OBJECT OF CARROM: The object of Carrom is to score 25 points, or the most points before the time runs out. 

NUMBER OF PLAYERS: 2 to 4 players

MATERIALS: A Carrom board and stand, 9 black pieces, 9 white pieces, 1 red piece, and strikers. 

TYPE OF GAME: Strategy Board Game



Carrom is a strategy game for 2 to 4 players. In 2 player games, opponents sit opposite of each other, and for 4 players, partners are used and sit opposite of each other. The only difference between these two game plays is the use of partners and seating, all gameplay is the same. In a three-player game, you play for points. which will be described below. 

The goal of the game is to score points by being the first player to clear the boar once the queen has been successfully pocketed. The goal is to reach 25 points, but if this does not occur before 8 boards are played the winner is the player with the highest point total. Below is a diagram with the needed layout for the opening board and the terminology needed for the game. 


The first player is chosen randomly. They will be the white player in 2 and 4 player games. The board should be set up so that the queen is in the center and is surrounded by 6 pieces of alternating black and white, in the next bigger circle there should be 12 pieces of alternating black and white. Unlike the diagram above, you want double white instead of black and you want them to line up with the net holes as closely as possible. Once the board is set the first player will place their striker and will have 3 chances to break the center circle. 

When placing a striker, a player must place it between the two parallel baselines. They may also place it completely on the red bases at the end of the baselines but may not place them partially on the base and baselines. When striking you may not have your arms, hands or legs cross the diagonal foul likes at the corners of the board. You must also only flick with your finger and not push, and the finer used must cross the front baseline when flicking. 
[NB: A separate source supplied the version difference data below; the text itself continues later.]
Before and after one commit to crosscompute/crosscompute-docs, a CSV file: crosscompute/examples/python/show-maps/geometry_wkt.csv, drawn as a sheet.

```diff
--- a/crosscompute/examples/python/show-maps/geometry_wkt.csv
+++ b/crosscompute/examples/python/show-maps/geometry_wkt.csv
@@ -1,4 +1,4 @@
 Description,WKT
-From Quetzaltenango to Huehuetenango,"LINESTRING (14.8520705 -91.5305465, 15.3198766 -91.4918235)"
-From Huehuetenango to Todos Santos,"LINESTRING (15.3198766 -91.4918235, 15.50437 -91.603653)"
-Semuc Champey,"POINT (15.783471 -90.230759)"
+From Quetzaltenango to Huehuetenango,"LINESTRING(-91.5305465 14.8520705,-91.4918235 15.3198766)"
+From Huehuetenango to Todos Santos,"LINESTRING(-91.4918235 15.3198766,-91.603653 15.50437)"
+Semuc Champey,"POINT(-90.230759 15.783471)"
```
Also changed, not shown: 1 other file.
For three-player games, the goal is to score the most points, up to 25 to win, and the most if 8 game boards are reached. There are no pieces assigned to players, instead, points are assigned to pieces. The black pieces are worth 1 point, whites are worth 2 points and the queen is worth 5 points. 


The first player has 3 attempts to break the carrom. If they do not check for penalties below. 

On a player’s turn, they will use their striker to try and pocket their pieces. If they are successful in pocketing one of their pieces or the queen, they receive their striker back and strike again. This continues until no pieces are pocketed. 

Once no pieces or pocketed or a foul is committed that player’s turn ends and the next player may start theirs. 


The queen is a special piece. It can only be pocketed once you have pocketed a piece of your own and if you do pocket it you must pocket another of your pieces to “cover” it. If the queen is pocketed before you pocket another piece it is returned to the center of the board at the end of the turn. If not covered the opponent may place the queen as close to the center as possible at the end of the turn. 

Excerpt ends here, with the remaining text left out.